United States District Court, D. Massachusetts
UNITED STATES OF AMERICA, et al., ex rel.
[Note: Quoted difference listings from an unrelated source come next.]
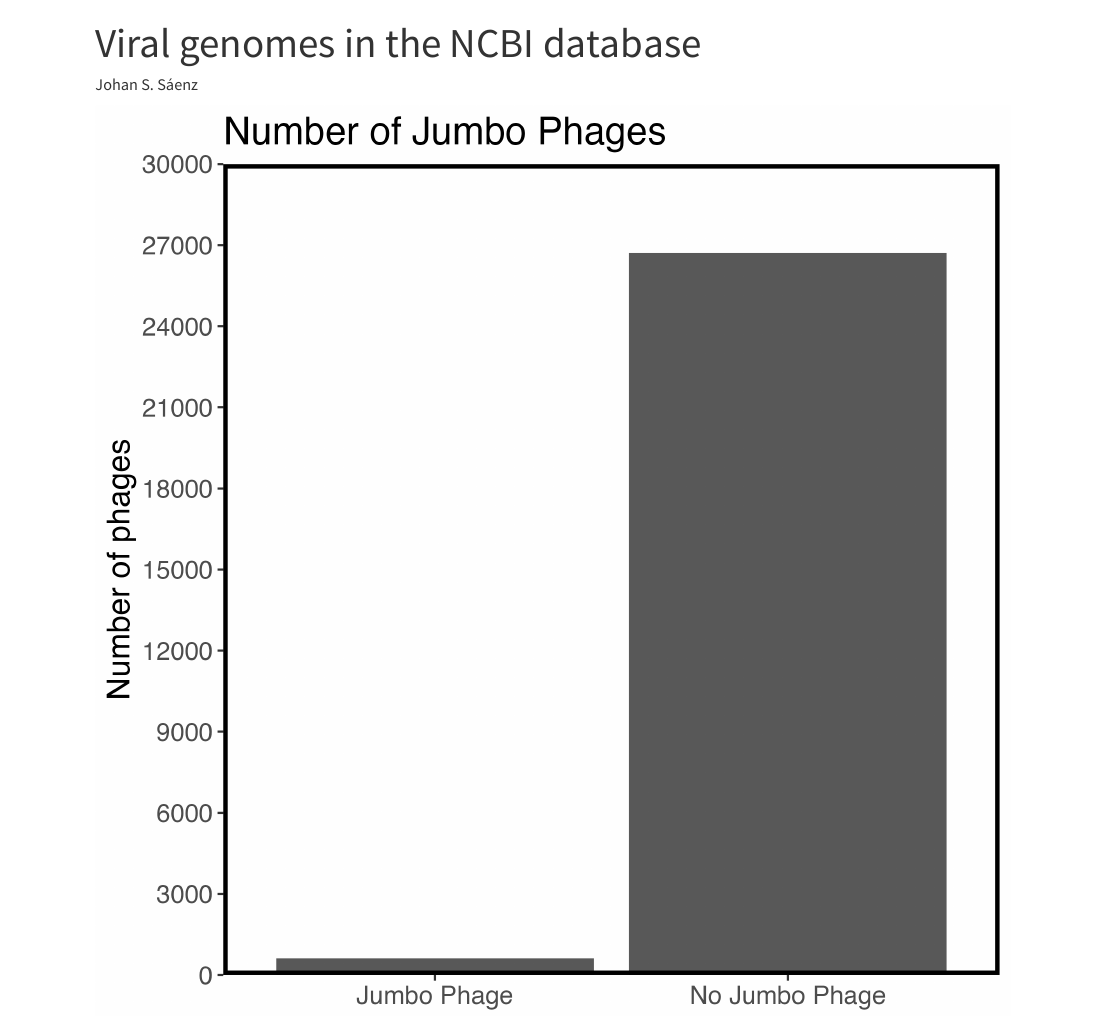
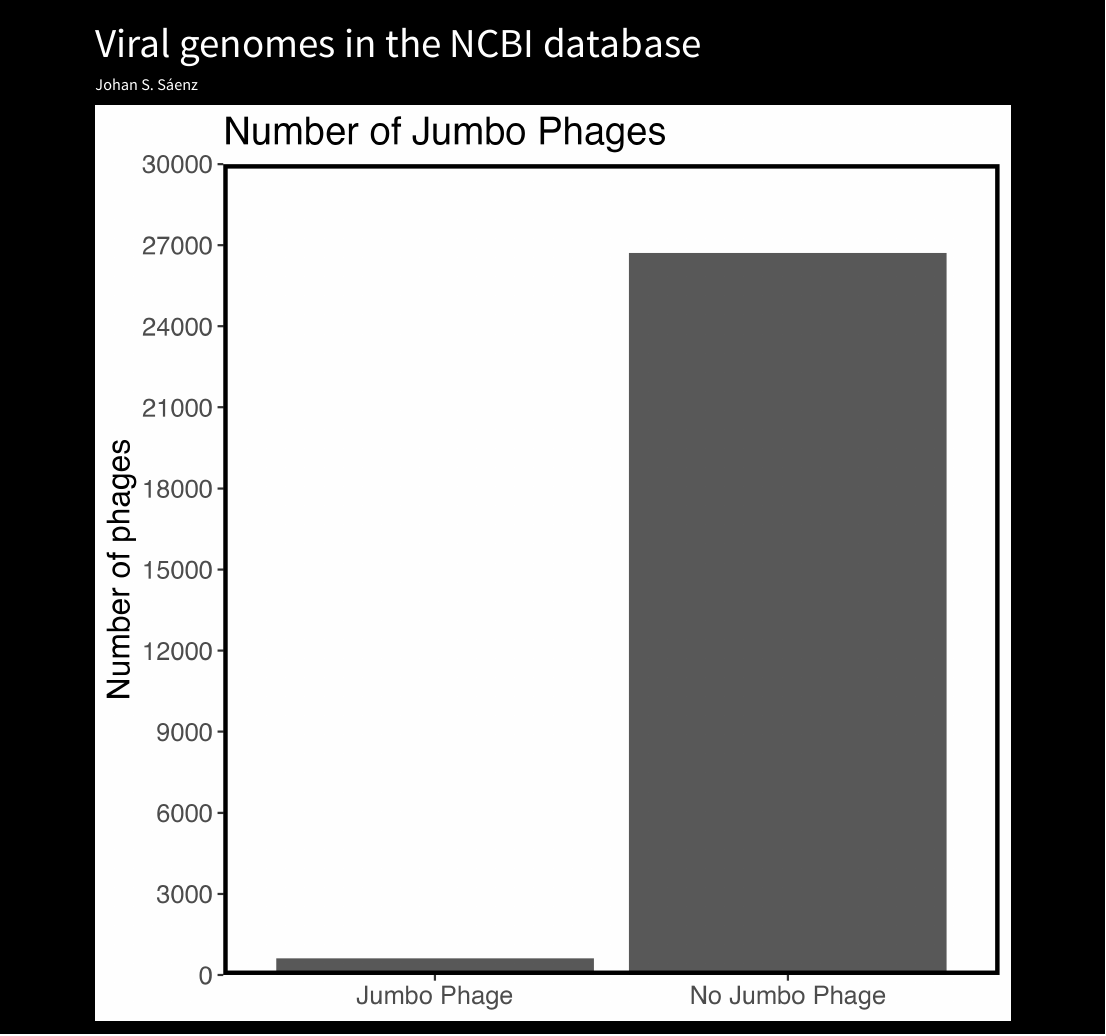
Before and after one commit to SebasSaenz/Genbank_viral, a Quarto document (index.qmd): the page in a window 1100 px wide, from its top. Rendered offline with R 4.5, knitr and Pandoc in place of Quarto, with nearby package versions.

Commit message:
update css theme

```diff
--- a/enviroment.yml
+++ b/enviroment.yml
@@ -9,3 +9,4 @@ dependencies:
   - r-tidyverse=2.0.0
   - r-quarto=1.4
   - snakemake=8.7.0
+  - jupyter=1.0.0
--- a/index.qmd
+++ b/index.qmd
@@ -1,7 +1,10 @@
 ---
 title: "Viral genomes in the NCBI database"
 author: "Johan S. Sáenz"
-format: html
+format:
+    html:
+        css: style.css
 ---
 
+
 ![](plots/genbank.png)
--- /dev/null
+++ b/style.css
@@ -0,0 +1,11 @@
+
+
+.main-container {
+    max-width: 100%;
+
+}
+
+body {
+    background-color: black;
+    color: white;
+}
```
Also changed, not shown: index.html.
MICHAEL BAWDUNIAK, Plaintiffs-Relators,
BIOGEN IDEC, INC., Defendant.
MEMORANDUM & ORDER
TALWANI, UNITED STATES DISTRICT JUDGE
Michael Bawduniak and Fernando Villegas's Third
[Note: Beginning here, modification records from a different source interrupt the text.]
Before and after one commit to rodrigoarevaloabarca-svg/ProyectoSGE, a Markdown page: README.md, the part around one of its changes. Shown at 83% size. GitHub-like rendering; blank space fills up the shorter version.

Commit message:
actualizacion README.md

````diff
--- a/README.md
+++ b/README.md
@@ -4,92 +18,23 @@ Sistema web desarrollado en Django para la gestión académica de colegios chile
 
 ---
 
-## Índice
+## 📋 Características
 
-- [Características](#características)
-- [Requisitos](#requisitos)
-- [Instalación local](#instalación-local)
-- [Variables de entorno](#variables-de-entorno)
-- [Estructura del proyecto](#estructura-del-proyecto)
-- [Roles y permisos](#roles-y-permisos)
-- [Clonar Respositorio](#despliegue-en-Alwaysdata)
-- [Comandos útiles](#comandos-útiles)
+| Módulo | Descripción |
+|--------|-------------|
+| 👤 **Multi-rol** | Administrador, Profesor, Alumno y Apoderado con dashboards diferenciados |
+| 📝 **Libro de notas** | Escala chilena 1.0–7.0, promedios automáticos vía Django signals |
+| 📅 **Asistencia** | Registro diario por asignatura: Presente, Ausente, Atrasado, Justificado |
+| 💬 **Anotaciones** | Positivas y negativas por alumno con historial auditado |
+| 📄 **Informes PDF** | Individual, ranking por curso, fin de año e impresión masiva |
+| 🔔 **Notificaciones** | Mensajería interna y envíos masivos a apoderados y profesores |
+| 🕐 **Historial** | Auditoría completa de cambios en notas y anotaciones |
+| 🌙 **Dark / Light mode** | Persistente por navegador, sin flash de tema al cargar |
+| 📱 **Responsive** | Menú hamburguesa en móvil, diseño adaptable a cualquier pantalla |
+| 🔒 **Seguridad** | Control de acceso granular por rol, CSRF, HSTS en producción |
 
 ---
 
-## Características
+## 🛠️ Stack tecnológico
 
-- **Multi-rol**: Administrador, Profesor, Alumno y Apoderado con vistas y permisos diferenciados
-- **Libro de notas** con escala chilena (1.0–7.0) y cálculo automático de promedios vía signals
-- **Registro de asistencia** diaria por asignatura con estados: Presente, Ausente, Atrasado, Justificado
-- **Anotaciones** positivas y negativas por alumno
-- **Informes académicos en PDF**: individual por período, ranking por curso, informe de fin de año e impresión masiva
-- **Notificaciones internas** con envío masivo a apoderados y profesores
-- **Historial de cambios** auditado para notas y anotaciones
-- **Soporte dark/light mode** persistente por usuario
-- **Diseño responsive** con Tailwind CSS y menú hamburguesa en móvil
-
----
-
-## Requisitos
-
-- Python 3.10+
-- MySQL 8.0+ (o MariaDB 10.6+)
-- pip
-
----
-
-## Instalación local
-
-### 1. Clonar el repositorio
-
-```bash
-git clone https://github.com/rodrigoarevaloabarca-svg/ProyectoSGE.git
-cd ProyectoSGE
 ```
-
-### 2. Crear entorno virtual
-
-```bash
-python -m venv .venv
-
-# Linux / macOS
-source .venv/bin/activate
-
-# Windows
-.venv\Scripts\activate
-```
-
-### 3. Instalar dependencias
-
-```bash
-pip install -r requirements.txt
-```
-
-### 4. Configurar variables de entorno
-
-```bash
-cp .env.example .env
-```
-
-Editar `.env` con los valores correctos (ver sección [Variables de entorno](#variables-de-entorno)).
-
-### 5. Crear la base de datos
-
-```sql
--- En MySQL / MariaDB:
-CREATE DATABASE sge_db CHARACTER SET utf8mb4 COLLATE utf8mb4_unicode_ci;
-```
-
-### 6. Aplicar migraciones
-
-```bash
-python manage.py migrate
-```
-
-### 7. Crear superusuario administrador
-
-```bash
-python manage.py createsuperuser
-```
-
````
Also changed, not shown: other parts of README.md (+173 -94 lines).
Amended Complaint (“Complaint”) [#132]
charged Defendant Biogen Idec, Inc. (“Biogen”)
with causing health care providers to file fraudulent
Medicare and Medicaid reimbursement claims in violation of
the False Claims Act, 31 U.S.C. § 3729, et
seq., and various state laws, by paying kickbacks to
influence them to prescribe of Biogen's multiple
sclerosis (“MS”) products (the qui tam
claims), and with retaliating against Villegas in violation
of 31 U.S.C. § 3730(h). The court allowed in part
Defendant's Motion to Dismiss [#137] for lack of
subject matter jurisdiction, dismissing Villegas's (but
not Bawduniak's) claim under 31 U.S.C. § 3730(b).
Mem. & Order [#166]. Now before the court is Biogen's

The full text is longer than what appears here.